State’s leading environment groups are joining forces to fight what they call ‘wholesale attack on state’s environmental assets’
The Victorian Coalition government has the worst record on the environment since the 1960s, according to the state’s four leading environment groups, which will join forces in an unprecedented way to fight what they say is a “wholesale attack on the state’s environmental assets”.
Environment Victoria, the Wilderness Society, Friends of the Earth and the Victorian National Parks Association are combining resources to target marginal seats before the 29 November election.
In a statement to be released on Friday, the groups, all founded in the late 1960s or early 1970s, say they have never witnessed such “callous indifference” to the environment. They say the government has made damaging decisions including:
- scrapping emissions reduction target
- abandoning solar target and making it almost impossible to get approvals for new wind farms
- promoting coal mining, gas extraction and coal export industry
- extending life of ageing and polluting
- Anglesea and Hazelwood coal mines and power stations
- allowing loggers to operate in threatened species habitats
- attempting to abolish energy efficiency targets
- slashing jobs at Parks Victoria
“We cannot accept such an attack on our natural assets. We cannot afford such callous indifference, nor can we simply stand by and let it happen again,” the statement says.
Matt Ruchel, the executive director of the Victorian National Parks Association, told Guardian Australia: “I’ve not come across a government so openly hostile to conservation.
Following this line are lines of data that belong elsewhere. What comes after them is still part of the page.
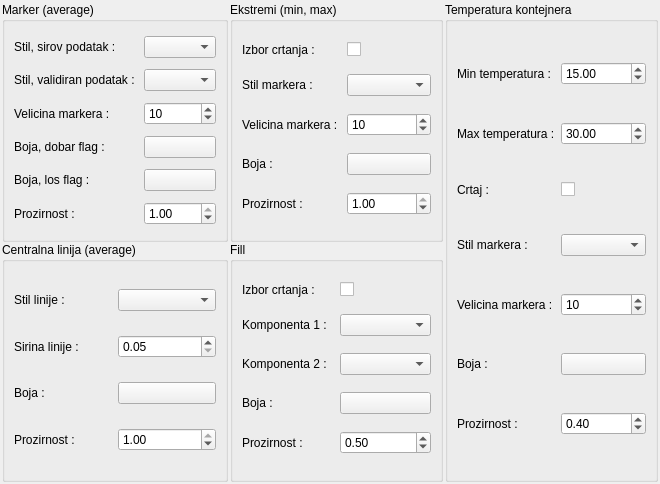
kluksa/kontrola-podataka, file app/view/ui_files/glavni_graf_widget.ui: the form before one commit.
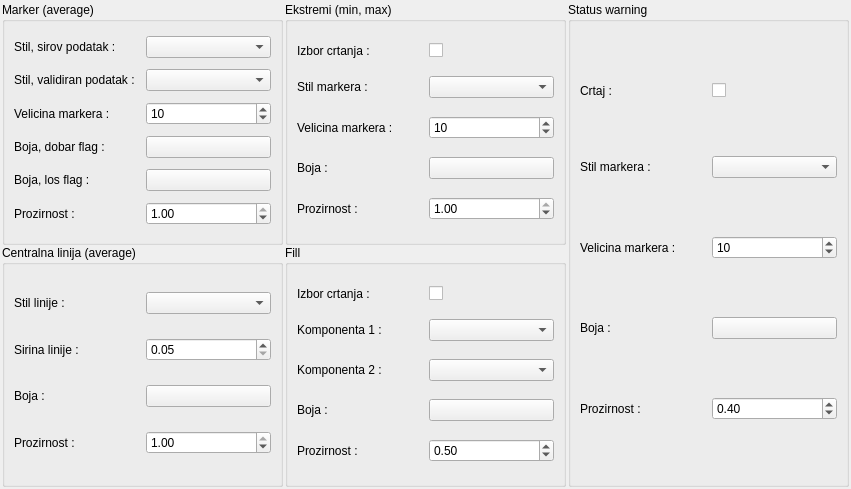
The form after the commit.

```diff
--- a/app/view/ui_files/glavni_graf_widget.ui
+++ b/app/view/ui_files/glavni_graf_widget.ui
@@ -6,8 +6,8 @@
    <rect>
     <x>0</x>
     <y>0</y>
-    <width>660</width>
-    <height>484</height>
+    <width>851</width>
+    <height>489</height>
    </rect>
   </property>
   <property name="windowTitle">
@@ -367,118 +367,84 @@
      <item>
       <widget class="QGroupBox" name="groupBox_5">
        <property name="title">
-        <string>Temperatura kontejnera</string>
+        <string>Status warning</string>
        </property>
        <layout class="QGridLayout" name="gridLayout_5">
+        <item row="0" column="1">
+         <widget class="QCheckBox" name="statusCrtaj">
+          <property name="text">
+           <string/>
+          </property>
+         </widget>
+        </item>
+        <item row="5" column="1">
+         <widget class="QPushButton" name="statusBoja">
+          <property name="text">
+           <string/>
+          </property>
+         </widget>
+        </item>
+        <item row="3" column="1">
+         <widget class="QComboBox" name="statusStil"/>
+        </item>
+        <item row="4" column="1">
+         <widget class="QSpinBox" name="statusSize">
+          <property name="minimum">
+           <number>1</number>
+          </property>
+          <property name="value">
+           <number>10</number>
+          </property>
+         </widget>
+        </item>
+        <item row="6" column="1">
+         <widget class="QDoubleSpinBox" name="statusAlpha">
+          <property name="maximum">
+           <double>1.000000000000000</double>
+          </property>
+          <property name="singleStep">
+           <double>0.050000000000000</double>
+          </property>
+          <property name="value">
+           <double>0.400000000000000</double>
+          </property>
+         </widget>
+        </item>
+        <item row="0" column="0">
+         <widget class="QLabel" name="label_21">
+          <property name="text">
+           <string>Crtaj :</string>
+          </property>
+         </widget>
+        </item>
+        <item row="3" column="0">
+         <widget class="QLabel" name="label_24">
+          <property name="text">
+           <string>Stil markera :</string>
+          </property>
+         </widget>
+        </item>
+        <item row="5" column="0">
+         <widget class="QLabel" name="label_26">
+          <property name="text">
+           <string>Boja :</string>
+          </property>
+         </widget>
+        </item>
         <item row="6" column="0">
-         <widget class="QLabel" name="label_25">
-          <property name="text">
-           <string>Velicina markera :</string>
-          </property>
-         </widget>
-        </item>
-        <item row="8" column="0">
          <widget class="QLabel" name="label_27">
           <property name="text">
            <string>Prozirnost :</string>
           </property>
          </widget>
         </item>
-        <item row="7" column="0">
-         <widget class="QLabel" name="label_26">
+        <item row="4" column="0">
+         <widget class="QLabel" name="label_25">
           <property name="text">
-           <string>Boja :</string>
+           <string>Velicina markera :</string>
           </property>
          </widget>
         </item>
-        <item row="5" column="0">
-         <widget class="QLabel" name="label_24">
-          <property name="text">
-           <string>Stil markera :</string>
-          </property>
-         </widget>
-        </item>
-        <item row="2" column="0">
-         <widget class="QLabel" name="label_21">
-          <property name="text">
-           <string>Crtaj :</string>
-          </property>
-         </widget>
-        </item>
-        <item row="2" column="1">
-         <widget class="QCheckBox" name="kontejnerCrtaj">
-          <property name="text">
-           <string/>
-          </property>
-         </widget>
-        </item>
-        <item row="0" column="0">
-         <widget class="QLabel" name="label_22">
-          <property name="text">
-           <string>Min temperatura :</string>
-          </property>
-         </widget>
-        </item>
-        <item row="1" column="0">
-         <widget class="QLabel" name="label_23">
-          <property name="text">
-           <string>Max temperatura :</string>
-          </property>
-         </widget>
-        </item>
-        <item row="0" column="1">
-         <widget class="QDoubleSpinBox" name="kontejnerMin">
-          <property name="singleStep">
-           <double>0.500000000000000</double>
-          </property>
-          <property name="value">
-           <double>15.000000000000000</double>
-          </property>
-         </widget>
-        </item>
-        <item row="1" column="1">
-         <widget class="QDoubleSpinBox" name="kontejnerMax">
-          <property name="singleStep">
-           <double>0.500000000000000</double>
-          </property>
-          <property name="value">
-           <double>30.000000000000000</double>
-          </property>
-         </widget>
-        </item>
-        <item row="8" column="1">
-         <widget class="QDoubleSpinBox" name="kontejnerAlpha">
-          <property name="maximum">
-           <double>1.000000000000000</double>
-          </property>
-          <property name="singleStep">
-           <double>0.050000000000000</double>
-          </property>
-          <property name="value">
-           <double>0.400000000000000</double>
-          </property>
-         </widget>
-        </item>
-        <item row="6" column="1">
-         <widget class="QSpinBox" name="kontejnerSize">
-          <property name="minimum">
-           <number>1</number>
-          </property>
-          <property name="value">
-           <number>10</number>
-          </property>
-         </widget>
-        </item>
-        <item row="7" column="1">
-         <widget class="QPushButton" name="kontejnerBoja">
-          <property name="text">
-           <string/>
-          </property>
-         </widget>
-        </item>
-        <item row="5" column="1">
-         <widget class="QComboBox" name="kontejnerStil"/>
-        </item>
        </layout>
       </widget>
      </item>
```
I suspect they consider it some sort of war.”
Mark Wakeham, the CEO of the state’s peak group, Environment Victoria, said he was surprised by how aggressively anti-environment the government proved to be after it won the 2010 election, without releasing an environment policy during the campaign.
Conservation groups are generally on the left of politics, but Wakeham said that prior to this government, all sides of politics wanted a “good story” to tell on the environment.
“This government is totally out of step with where public opinion is at. Not only have they been poor on the environment; they have actively attacked environmental protections. They’re not ‘do nothing’.
“The performance has been terrible and there’s a united sense of purpose [among environment groups] that we need to rebuild bipartisan support for good environment policy and action on climate change.”
Environment Victoria opened a shopfront in the seat of Frankston in June to campaign in four marginal electorates, will spent $100,000 on advertising, and has encouraged 4,000 people in key areas to “pledge” to vote for the environment.
The groups cite opinion polls indicating that 76% of Victorians believe the state government has a responsibility to reduce greenhouse pollution, and not leave it to Canberra, and that only 32% of Liberal voters think the Coalition’s restrictions on wind farms are fair.
Lisa Neville, shadow environment and climate change minister, told Guardian Australia that both Liberal and Labor governments “have always taken a step forward since the Bolte government [in the 1950s and 1960s]. But when it comes to the environment this is the first government that has gone backwards. They are the worst government in relation to the environment for decades.”
But Wakeham said Labor had been noticeably quiet on its environmental commitments, at least until Thursday when it announced a partial winding back of wind farm restrictions.
“They haven’t released any environment policy for the protection of natural areas, and we don’t know what their approach on climate change will be.”
Asked before the groups’ statement was released about the government’s record on the environment, minister Ryan Smith declined to be interviewed. He said in an email that the government was “committed to taking practical action to protect and enhance our environment, which delivered tangible results and best value for money.” It had invested $50m to help adaptation to climate change, released a climate change adaptation plan, and was a strong supporter of renewable energy.